In our world of numbers and statistics, a 70% poll figure in favour of euthanasia wins out over the authority of one sovereign conscience. On March 18th, Luxembourg enacted legislation to permit doctors to execute assisted suicide, making it the fourth nation to acknowledge as law the “right to die”. To make that happen Parliament had to go to the extreme of modifying Luxembourg’s Constitution to overrule the sovereign’s veto power over the bill.
It seems to be yet another victory for the pro-choice movement over the pro-life movement. But being outnumbered and overrun does not mean defeat. It’s not over till … the Grand Duke makes his last stand. Instead of resorting to political debating, Henri, the Grand Duke of Luxembourg chose a classier approach: a three-word sermon on “reasons of conscience”.
What is conscience, anyway? Is it just a place where I make personal decisions? Or does it give me reasons to make decisions? “I did it for my peace of conscience... in my conscience I think that... I had a guilty conscience so I...”
A recent controversy in Italy got both Church and State up in arms: the Eluana Englaro case. After 17 years in a vegetative state, her father petitioned doctors to disconnect her feeding tubes so that she be allowed to die. When his request was granted, her father said that his “conscience was finally at peace.” It seems that Eluana’s father has a different idea of conscience than Henri.
Let’s take a look from the other end and see what a two-millennium organization has to say about the matter. “Conscience is man’s most inner core and sanctuary. There he is alone with God whose voice is always calling him to do good and avoid evil.” The Catechism of the Catholic Church teaches great doctrine in a simple way. Simple, isn’t it?

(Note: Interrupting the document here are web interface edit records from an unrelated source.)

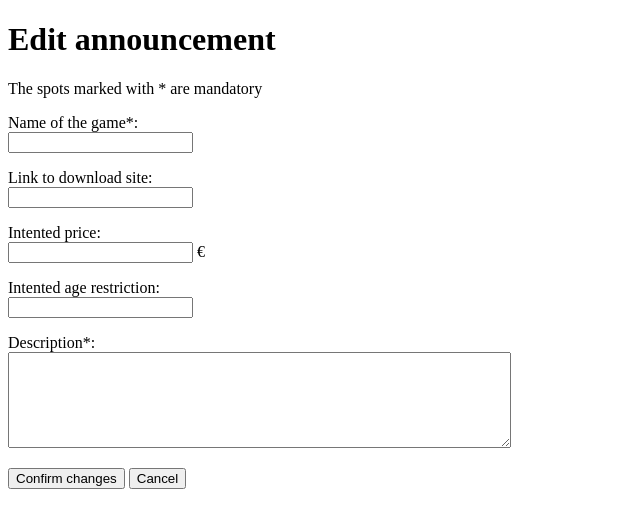
After one commit to ogsavimaja/Indiedev-platform2, a Flask app: template templates/edit_announcement.html in a window 1280 px wide. The commit adds this page. Shown: the top 528 px of the page, without its empty margins (0-640 px from the left). Run offline with Flask 3, Linux system fonts and the light colour scheme; the template is opened without the code that fills it, so the values that code supplies are empty.

Commit message:
Add ability to view, edit and delete announcements
-Add download link to announcements
-Add csrf protection to editing and deleting announcements

```diff
--- a/App.py
+++ b/App.py
@@ -2,6 +2,7 @@ from flask import Flask, render_template, request, redirect, session
 import sqlite3
 import db
 import config
+import announcements
 from werkzeug.security import generate_password_hash, check_password_hash
 from secrets import token_hex
 
@@ -9,17 +10,24 @@ from secrets import token_hex
 app = Flask(__name__)
 app.secret_key = config.secret_key
 
+
 #render error page with error message and type
 def errorpage(error_message, error_type):
     return render_template("errorpage.html", error_message=error_message, error_type=error_type)
 
+
+# Check if CSRF token is valid
 def check_csrf_token():
     if request.form["csrf_token"] != session["csrf_token"]:
         return errorpage("Invalid CSRF token", "Error while processing request")
 
+
+# Render homepage with announcements
 @app.route("/")
 def index():
-    return render_template("index.html")
+    all_announcements = announcements.get_announcements()
+    return render_template("index.html", announcements=all_announcements)
+
 
 # Render login page
 @app.route("/login", methods=["GET", "POST"])
@@ -47,6 +55,7 @@ def login():
             return redirect("/")
         return errorpage("Invalid Credentials", "Error while logging in")
     return render_template("login.html")
+
 
 # Render registeration page
 @app.route("/register", methods=["GET", "POST"])
@@ -82,6 +91,7 @@ def register():
         return render_template("account_created.html")
     return render_template("register.html")
 
+
 # Log out user
 @app.route("/logout")
 def logout():
@@ -90,33 +100,114 @@ def logout():
     del session["csrf_token"]
     return redirect("/")
 
+
 # Render announcement creation page
 @app.route("/new_announcement", methods=["GET", "POST"])
 def new_announcement():
     if not session.get("username"):
         return redirect("/login")
     if request.method == "POST":
+        check_csrf_token()
         title = request.form["title"]
         description = request.form["description"]
+        download_link = request.form["download_link"]
         intented_price = request.form["intented_price"]
         age_restriction = request.form["age_restriction"]
 
         # Validate user input
         if not title or not description:
-            return "ERROR: All fields marked with * are required"
+            return errorpage("All fields marked with * are required", "Error while creating announcement")
+        if len(title) > 70:
+            return errorpage("Title must be less than 70 characters", "Error while creating announcement")
+        if len(description) > 1000:
+            return errorpage("Description must be less than 1000 characters", "Error while creating announcement")
+        if download_link:
+            if not download_link.startswith("http"):
+                return errorpage("Invalid download link", "Error while creating announcement")
         if intented_price:
             if not intented_price.isdigit():
-                return "ERROR: Price must be a number"
+                return errorpage("Price must be a number (0 for free), (currently supports only integers)", "Error while creating announcement")
         if age_restriction:
             if not age_restriction.isdigit():
-                return "ERROR: Age restriction must be a number"
+                return errorpage("Age restriction must be a number", "Error while creating announcement")
 
         # Insert announcement into database
-        sql_query = """INSERT INTO Announcements (user_id, title, about, intented_price, intented_age_restriction)
-                       VALUES (?, ?, ?, ?, ?)"""
-        db.execute(sql_query, [session["user_id"], title, description, intented_price, age_restriction,])
+        announcements.add_announcement(session["user_id"], title, download_link, description, intented_price, age_restriction)
         return redirect("/")
     return render_template("new_announcement.html")
+
+
+# Render announcement page
+@app.route("/announcement/<int:announcement_id>")
+def announcement(announcement_id):
+    announcement = announcements.get_announcement(announcement_id)
+    return render_template("announcement.html", announcement=announcement)
+
+
+# Render announcement edit page
+@app.route("/announcement/<int:announcement_id>/edit", methods=["GET", "POST"])
+def edit_announcement(announcement_id):
+    # Check if user is logged in
+    if not session.get("username"):
+        return redirect("/login")
+
+    # Check if user is authorized to edit announcement
+    announcement = announcements.get_announcement(announcement_id)
+    if session["user_id"] != announcement["user_id"]:
+        return errorpage("You are not authorized to edit this announcement", "Error while editing announcement")
+
+    if request.method == "POST":
+        check_csrf_token()
+        if "confirm" in request.form:
+            title = request.form["title"]
+            description = request.form["description"]
+            download_link = request.form["download_link"]
+            intented_price = request.form["intented_price"]
+            age_restriction = request.form["age_restriction"]
+
+            # Validate user input
+            if not title or not description:
+                return errorpage("All fields marked with * are required", "Error while editing announcement")
+            if len(title) > 100:
+                return errorpage("Title must be less than 100 characters", "Error while editing announcement")
+            if len(description) > 1000:
+                return errorpage("Description must be less than 1000 characters", "Error while editing announcement")
+            if download_link:
+                if not download_link.startswith("http"):
+                    return errorpage("Invalid download link", "Error while editing announcement")
+            if intented_price:
+                if not intented_price.isdigit():
+                    return errorpage("Price must be a number (0 for free), (currently supports only integers)", "Error while editing announcement")
+            if age_restriction:
+                if not age_restriction.isdigit():
+                    return errorpage("Age restriction must be a number", "Error while editing announcement")
+
+            # Update announcement in database
+            announcements.update_announcement(announcement_id, title, download_link, description, intented_price, age_restriction)
+            return redirect("/announcement/" + str(announcement_id))
+        return redirect("/announcement/" + str(announcement_id))
+    return render_template("edit_announcement.html", announcement=announcement)
+
+
+# Render announcement remove page
+@app.route("/announcement/<int:announcement_id>/remove", methods=["GET", "POST"])
+def remove_announcement(announcement_id):
+    # Check if user is logged in
+    if not session.get("username"):
+        return redirect("/login")
+
+    # Check if user is authorized to remove announcement
+    announcement = announcements.get_announcement(announcement_id)
+    if session["user_id"] != announcement["user_id"]:
+        return errorpage("You are not authorized to remove this announcement", "Error while removing announcement")
+
+    if request.method == "POST":
+        check_csrf_token()
+        if "remove" in request.form:
+            announcements.remove_announcement(announcement_id)
+            return redirect("/")
+        return redirect("/announcement/" + str(announcement_id))
+    return render_template("remove_announcement.html", announcement=announcement)
 
 
 
--- a/schema.sql
+++ b/schema.sql
@@ -11,6 +11,7 @@ CREATE TABLE Announcements (
     user_id INTEGER NOT NULL REFERENCES Users(id),
     title TEXT NOT NULL,
     about TEXT NOT NULL,
+    download_link TEXT,
     intented_price INTEGER,
     intented_age_restriction INTEGER,
     created_at TEXT DEFAULT CURRENT_TIMESTAMP,
--- /dev/null
+++ b/templates/edit_announcement.html
@@ -0,0 +1,43 @@
+<!DOCTYPE html>
+<html>
+
+<head>
+  <title>Edit announcement</title>
+</head>
+
+<body>
+  <h1>Edit announcement</h1>
+  <font size="3">The spots marked with * are mandatory</font><br />
+
+  <form action="/announcement/{{announcement.id}}/edit" method="post">
+    <p>
+      Name of the game*: <br />
+      <input type="text" name="title" value="{{ announcement.title }}"/>
+    </p>
+
+    <p>
+      Link to download site: <br />
+      <input type="text" name="download_link" value="{{ announcement.download_link }}"/>
+    </p>
+
+    <p>
+      Intented price: <br />
+      <input type="text" name="intented_price" value="{{ announcement.intented_price }}" /> €
+    </p>
+
+    <p>
+      Intented age restriction: <br />
+      <input type="text" name="age_restriction" value="{{ announcement.intented_age_restriction }}" />
+    </p>
+
+    <p>
+      Description*: <br />
+      <textarea name="description" rows="6" cols="60">{{ announcement.about }}</textarea>
+    </p>
+    <input type="hidden" name="csrf_token" value="{{ session.csrf_token }}" />
+    <input type="submit" name="confirm" value="Confirm changes" />
+    <input type="submit" value="Cancel" />
+  </form>
+</body>
+
+</html>
--- a/templates/new_announcement.html
+++ b/templates/new_announcement.html
@@ -34,6 +34,7 @@
       Description*: <br />
       <textarea name="description" rows="6" cols="60"></textarea>
     </p>
+    <input type="hidden" name="csrf_token" value="{{ session.csrf_token }}" />
     <input type="submit" value="Create an announcement" />
   </form>
 </body>
```
Also changed, not shown: announcements.py (+16 -0 lines), templates/announcement.html (added, +66 -0 lines), templates/index.html (+15 -0 lines), templates/remove_announcement.html (added, +24 -0 lines).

The problem of conscience narrows down to: am I in charge, or is God in charge? The answer was already given by the Grand Duke Henri: “reasons of conscience.”
Every individual is obviously the one in charge of his life: his liberty gives him the power to make decisions for himself. But in that decision making process he is guided by his conscience that gives him the right reasoning for acting. It is said that conscience is an interior place where one makes ones decisions. I just have one thing to say to that definition – it’s incomplete! Conscience is an interior place where one discovers what the right decisions are; after that it’s obviously up to you to choose what your conscience is telling you or to ignore it. It’s kind of like Captain James Cook discovering Australia: it was already there. It didn’t suddenly pop into existence because he wanted it to, any more than my deciding on something makes it automatically the right decision just because I want it to be so.
But conscience doesn’t impose laws; it doesn’t twist your arm but whispers in your ear. It requires you to listen ... and to think. We all have trouble listening to our conscience at times. How can we learn to be better listeners? Fortunately, there are lots of hearing aids out there such as the Catechism, a priest, or a reliable friend or family member.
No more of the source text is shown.